These parents essentially do whatever they can to mow down challenges for their kids. Instead of preparing children for the challenges they may face, lawnmower parents “go to whatever lengths necessary to prevent their child from having to face adversity, struggle, or failure,” states the We Are Teachers essay entitled “Lawnmower Parents Are the New Helicopter Parents & We Are Not Here for It.”
It cites a blog post from Duquesne University professor Karen Fancher, who wrote about this phenomenon back in 2016—noting how lawnmower parents differ from helicopter parents.
Helicopter parents are known as people who hover—a lot. They swoop in to “rescue” their kids in crisis situations. By contrast, lawnmower parents take charge when hovering “may be limited,” she wrote.

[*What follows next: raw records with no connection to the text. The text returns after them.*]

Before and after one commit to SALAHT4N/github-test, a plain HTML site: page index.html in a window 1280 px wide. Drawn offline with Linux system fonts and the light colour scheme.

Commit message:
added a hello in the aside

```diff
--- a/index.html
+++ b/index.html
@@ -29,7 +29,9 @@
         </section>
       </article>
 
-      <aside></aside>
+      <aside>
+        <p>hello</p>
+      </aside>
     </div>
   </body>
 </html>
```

Oftentimes, they intervene before a problem even occurs.
Fancher gives an example of lawnmower parents in action: An incoming student and her mom enter Fancher’s office to ask for a schedule change.
“The parent walks into my office, with the girl trailing sheepishly behind,” she recalls. “The mother says, ‘My daughter will be starting here in the fall. We’ve got a problem with her class schedule.’”

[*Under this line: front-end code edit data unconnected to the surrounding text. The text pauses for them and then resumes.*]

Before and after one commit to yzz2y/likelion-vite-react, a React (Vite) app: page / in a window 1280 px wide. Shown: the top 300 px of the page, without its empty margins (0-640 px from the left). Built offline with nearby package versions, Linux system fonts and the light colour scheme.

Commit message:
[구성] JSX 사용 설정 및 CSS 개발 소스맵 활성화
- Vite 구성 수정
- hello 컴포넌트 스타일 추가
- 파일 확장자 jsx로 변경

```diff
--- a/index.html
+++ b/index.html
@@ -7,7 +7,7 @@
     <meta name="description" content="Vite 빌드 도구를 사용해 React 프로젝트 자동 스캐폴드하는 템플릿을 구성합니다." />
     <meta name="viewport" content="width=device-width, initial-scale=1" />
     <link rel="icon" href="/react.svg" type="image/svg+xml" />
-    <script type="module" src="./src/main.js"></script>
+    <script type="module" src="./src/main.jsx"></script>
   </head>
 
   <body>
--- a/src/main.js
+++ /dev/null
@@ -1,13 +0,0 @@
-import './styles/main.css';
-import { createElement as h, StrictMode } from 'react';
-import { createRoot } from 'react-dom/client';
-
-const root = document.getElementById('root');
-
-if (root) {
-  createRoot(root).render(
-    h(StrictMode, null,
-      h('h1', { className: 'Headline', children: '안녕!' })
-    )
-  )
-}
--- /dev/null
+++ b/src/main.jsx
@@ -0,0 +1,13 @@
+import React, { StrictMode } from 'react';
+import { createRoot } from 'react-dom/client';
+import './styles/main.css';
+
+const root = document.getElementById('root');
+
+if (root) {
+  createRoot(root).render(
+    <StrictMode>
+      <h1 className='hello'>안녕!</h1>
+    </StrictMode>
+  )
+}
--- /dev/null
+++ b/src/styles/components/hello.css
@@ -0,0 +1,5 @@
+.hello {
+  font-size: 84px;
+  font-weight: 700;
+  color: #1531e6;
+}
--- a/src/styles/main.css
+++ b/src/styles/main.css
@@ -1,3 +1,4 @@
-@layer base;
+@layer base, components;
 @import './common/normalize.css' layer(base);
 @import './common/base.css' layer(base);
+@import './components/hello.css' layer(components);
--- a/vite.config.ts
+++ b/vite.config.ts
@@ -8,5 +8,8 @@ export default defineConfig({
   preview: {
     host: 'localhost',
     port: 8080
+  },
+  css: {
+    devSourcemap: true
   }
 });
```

“Do you see the problem here?” Fancher challenged her readers. “The child has been accepted into a major university and is weeks away from starting a difficult area of study, but it’s her parent who is doing all of the talking to get her problem corrected, while she says nothing and appears to be dragged along against her will.”

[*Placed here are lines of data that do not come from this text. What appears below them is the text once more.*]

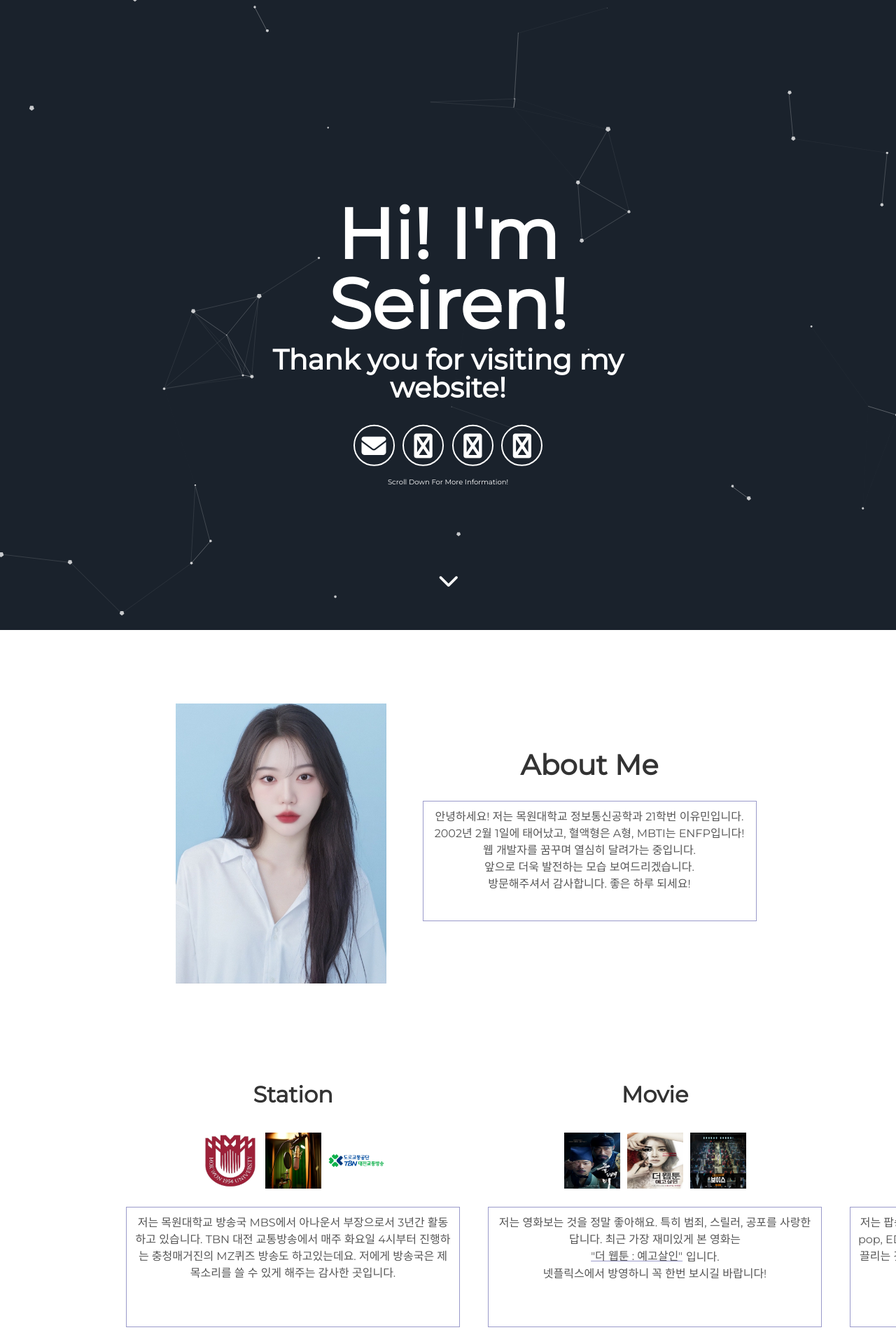
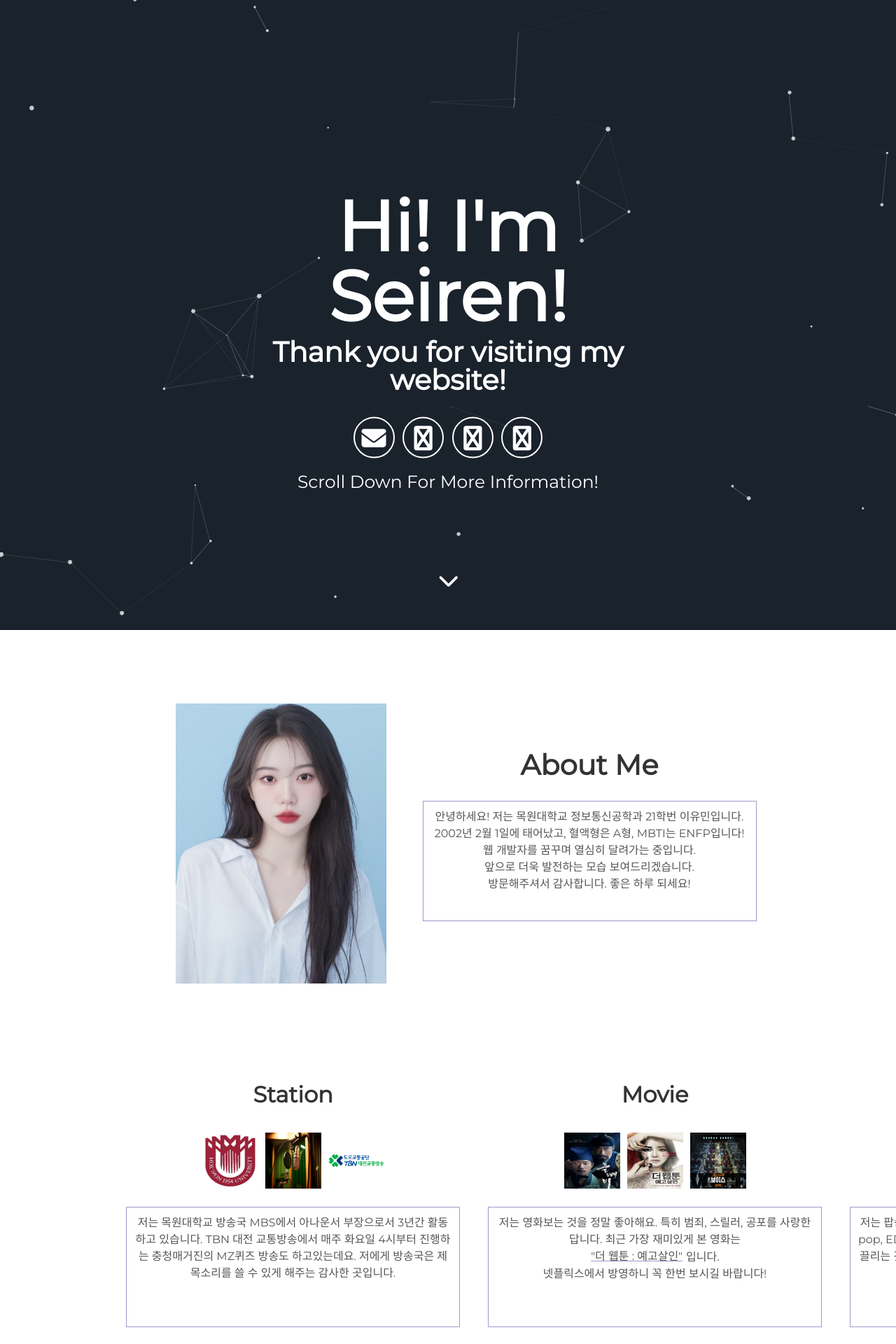
Before and after one commit to bySeiren02/Seiren.github.io, a Jekyll site: the page built from index.html, in a window 1280 px wide. Shown: the top 1920 px of the page at 70% size. Built offline with Jekyll 4.4.1, drawn with Linux system fonts in a browser that asks for light colours; nearby versions of some CDN libraries.

```diff
--- a/_includes/header.html
+++ b/_includes/header.html
@@ -2,11 +2,11 @@
 
 <style>
   .scr {
-    font-size: 10px;
+    font-size: 15px;
     margin-top: 10px;
   }
   @media only screen and (min-width:550px) {
-    .src {
+    .scr{
       font-size: 25px;
       margin-top: 10px;
     }
```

Other variations of lawnmower parents include “snowplow parents” and “bulldozer parents.”
Being involved is a good thing—it’s natural. The main concern, Fancher argues, is that these children will grow up with low drive to handle problems on their own.
Stephanie Samar, a clinical psychologist at the Mood Disorders Center of the Child Mind Institute, told ABC News, “If you say, ‘Oh, I took care of this for you,’ it inadvertently gives that message of ‘you can’t do this yourself, you can’t succeed.’”
This, Samar explained, can lead to “increased anxiety, low distressed tolerance — [a] discomfort that comes with having conflict helplessness about [t]heir situation.” They won’t know how to deal with failure moving forward.
If a child of lawnmower parents fails their first college test, they’re less likely to study harder next time, suggested the We Are Teachers writer. Instead, they’ll blame the professor, ask their parents to get involved, or even have a breakdown.
“I know many people who have done this for their kids, all with good intentions, and in most cases the children have grown up to be adults who seem lazy or disinterested in taking any initiative in their lives,” one Metro staffer and mom-to-be says. “They have the attitude, ‘Someone else will handle this problem for me. No need to step up and care.’”
As new parents, she and her husband are going to “make an effort not to mow down challenges for our kid. … [I]t’ll be hard, yes, and will go against our instincts to nurture. But I want our child to grow up feeling empowered, confident, and eager to tackle life’s challenges.”
As one Facebook user commented on the We Are Teachers essay, “Our job is to prepare the child for the road, not the road for the child.”
Research contact: @MetroUK